over a decade i had seen a world of empty words lost in a desert of a promise land. so why should i listen? i thought. why? i had no role model from whom to learn how to walk in someone’s skin but the wisdom struck a cord in me, so i filed it away with a wish to build a bridge between them two, the word and action.
then years passed. i had finished secondary school were i refused to go. i had gone to work to be independent. and i had moved in with a man as broken as me. also, daily i socialised and i kept myself busy with people, places, things.
while days tipped by, slowly but surely, in my early twenties i began to ship my messy thoughts, my insecure words, and my unknown feelings all in the name to reclaim my power.
during my first steps in healing while my earthly success materialised, i received a call to adventure. “come to australia with me,” she said with her lively voice.
“you know what? i’ll think about it,“ i said surprising myself.
three days went by and i was ready to pack my bags. i knew, i need a change, a major one, to finally make sense of the senseless world.
two months later, at age twenty-six i left the known with questions in me — what makes us us? why am i here? and above all — mom, what’s your story?
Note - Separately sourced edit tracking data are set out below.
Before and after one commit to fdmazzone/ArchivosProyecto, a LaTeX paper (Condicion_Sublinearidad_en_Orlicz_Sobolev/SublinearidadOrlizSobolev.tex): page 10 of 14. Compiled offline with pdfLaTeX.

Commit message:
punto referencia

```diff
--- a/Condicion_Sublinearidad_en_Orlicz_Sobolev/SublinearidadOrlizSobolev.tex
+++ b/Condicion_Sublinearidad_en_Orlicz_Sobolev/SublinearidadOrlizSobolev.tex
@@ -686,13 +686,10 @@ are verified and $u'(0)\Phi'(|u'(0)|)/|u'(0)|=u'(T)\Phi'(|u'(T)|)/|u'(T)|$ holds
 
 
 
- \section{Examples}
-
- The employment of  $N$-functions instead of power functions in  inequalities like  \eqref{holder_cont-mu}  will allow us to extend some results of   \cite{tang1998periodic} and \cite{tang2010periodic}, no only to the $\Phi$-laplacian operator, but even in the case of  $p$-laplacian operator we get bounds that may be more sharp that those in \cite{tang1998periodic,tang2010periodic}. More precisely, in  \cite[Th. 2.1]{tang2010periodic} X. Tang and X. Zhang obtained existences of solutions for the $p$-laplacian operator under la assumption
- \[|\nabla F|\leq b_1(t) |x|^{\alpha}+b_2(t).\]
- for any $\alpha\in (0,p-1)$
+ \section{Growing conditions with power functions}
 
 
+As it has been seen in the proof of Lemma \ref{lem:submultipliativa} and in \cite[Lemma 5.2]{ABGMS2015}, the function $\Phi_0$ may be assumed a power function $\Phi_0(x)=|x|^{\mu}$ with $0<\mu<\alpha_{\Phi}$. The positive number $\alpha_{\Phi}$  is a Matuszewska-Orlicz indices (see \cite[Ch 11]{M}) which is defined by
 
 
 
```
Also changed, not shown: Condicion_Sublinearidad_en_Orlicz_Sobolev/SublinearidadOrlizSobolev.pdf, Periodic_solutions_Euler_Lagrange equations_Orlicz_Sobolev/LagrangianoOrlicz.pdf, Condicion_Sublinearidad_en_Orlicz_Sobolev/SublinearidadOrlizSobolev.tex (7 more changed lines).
my mom was a mystery to me. i knew nothing about her, except what i had heard and seen. but that nothingness grew a hunger impossible to control. i had to know, i wanted to know what made her her. i didn’t know how to but i had hope and hope, it tagged along with me.
in december 2011, on a cold windy day, i wobbled into my 75-liter backpack. with a belt i buckled my emotionally numb body in safety, and in the airport i waved goodbyes and stepped into a life of a nomad.
over five years went by.
the road, with its periods of profound expansions and contractions, shifting between extraordinary highs and infinite lows, gifted me the skills to unlearn and relearn the ways i had come to see this world.
and now, i am honored to say, in the upcoming days we’ll explore the simplicity in its complexity, a fraction of lessons wrapped in the brokenness of a human experience.
but before we’ll jump ahead, here’s a question to your heart.